A Heroic Collection
True-to-life heroes--real people who've accomplished attainable yet noteworthy things. This book holds a timeless and intriguing premise. (Particularly in a youth market so thoroughly saturated with fictitious super heroes.)
While the title led me to expect said heroes would be derived from the male sex, sixteen women actually make an appearance within this book; including Mother Theresa, Harper Lee, and Harriet Tubman. The diversity is vast--as are the eras these chosen figures were born into. Said "Heroes" range from politicians and religious figures to athletes, entertainers, and activists. The author even indulges in a bit of sentimentality by including a section for both his own mother and grandfather.

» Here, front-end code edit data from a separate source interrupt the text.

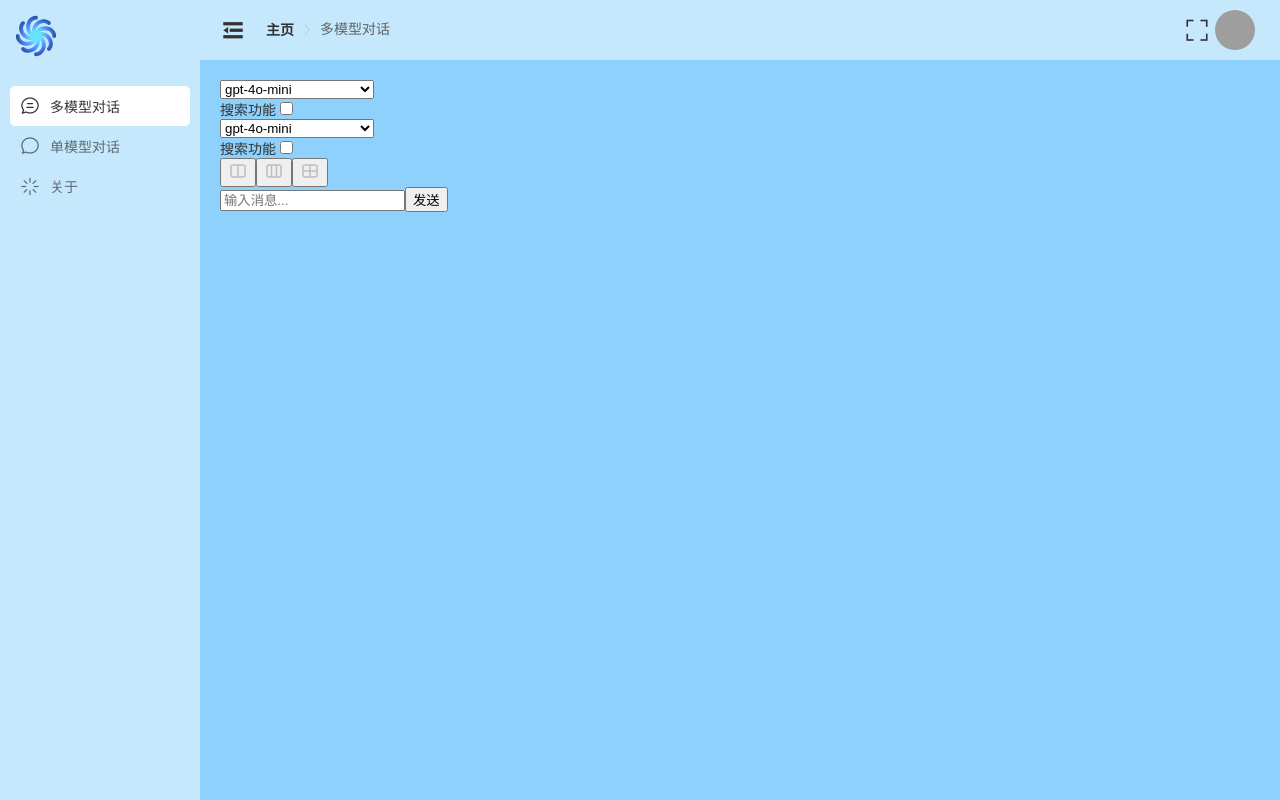
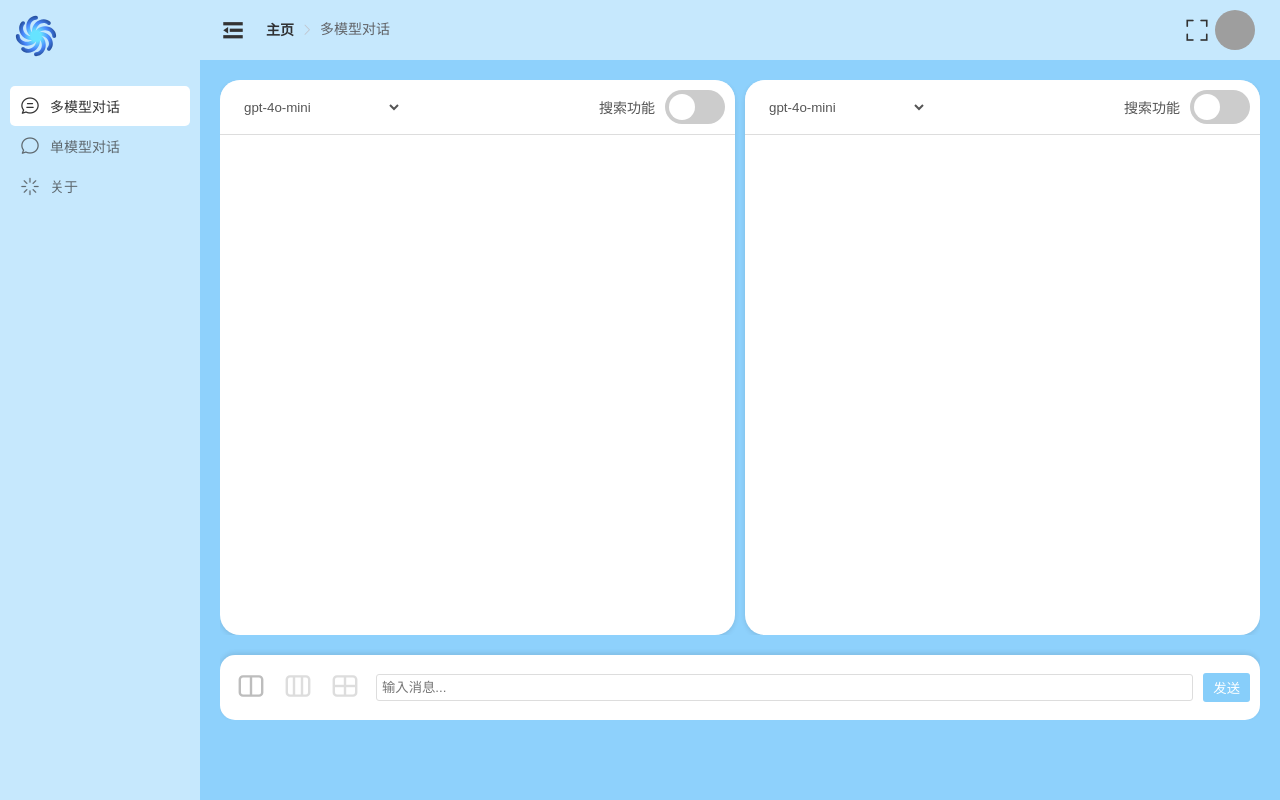
Before and after one commit to zhanghxiao/LLMSTALKS, a Vue app in the folder vue/: page /more-model in a window 1280 px wide. Built offline with nearby package versions, Linux system fonts and the light colour scheme; grey boxes are pictures that could not be loaded.

Commit message:
Update MoreModelChat.vue

```diff
--- a/vue/src/views/manager/MoreModelChat.vue
+++ b/vue/src/views/manager/MoreModelChat.vue
@@ -134,7 +134,6 @@ export default {
 
             this.showEmptyWindow = this.isMobile;
         },
-
         toggleSearch(index) {
             const chatWindow = this.chatWindows[index];
             const toggleMessage = chatWindow.isSearchEnabled
@@ -256,7 +255,6 @@ export default {
                 chatBody.scrollTop = chatBody.scrollHeight;
             });
         }
-
     },
     mounted() {
         window.addEventListener('resize', this.handleResize);
@@ -268,7 +266,8 @@ export default {
 };
 </script>
 
-container {
+<style scoped>
+.container {
     display: flex;
     justify-content: center;
     align-items: center;
@@ -318,7 +317,6 @@ container {
     grid-template-columns: 1fr;
     grid-template-rows: repeat(4, 1fr);
 }
-
 .chat-windows.mobile.layout-4 {
     grid-template-columns: 1fr;
     grid-template-rows: repeat(5, 1fr);
```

Coming in at a total of 52 two-page spreads, this work presents a wide range of individuals (and two team duos) who have left an indelible mark on the world. The layout consists of a black & white picture of said hero or hero team, a tribute explanation, and a quote. Three blank, lined pages at the back encourage readers to write down their own personal hero's story, and leaves a designated place for said hero's picture. (I'm guessing this book must have preceded 'Heroes For My Daughter,' as that one has seven pages dedicated to this, along with a higher number of hero bios.)
The book is very closely tied to its counterpart, Heroes For My Daughter. Perhaps a little too closely--as there is exact cut-and-paste overlap in several of the hero bios between them. Mahatma Gandhi, Lucille Ball, Eleanor Roosevelt, Amelia Earhart, Rosa Parks, Abraham Lincoln, and Teri Meltzer at the very least. Although, it is difficult to tell if there are more, as the heroes are listed in no readily discernible order and there is no appendix at the end to aid in searching for them. (And yes, you will note this paragraph of my review is essentially a cut-and-pasted replica of one I used in the aforementioned related book. It seemed only fair.)
The general layout and excessive smallness of font on the right-sided sections tends to give it a more coffee table book feel than children's book. Information provided is fairly brief and superficial, making minimal use of white space in some cases (i.e. the bio on the Wright brothers only amounts to a handful of sentences.) But there is definitely enough potential here to pique one's interest into further research.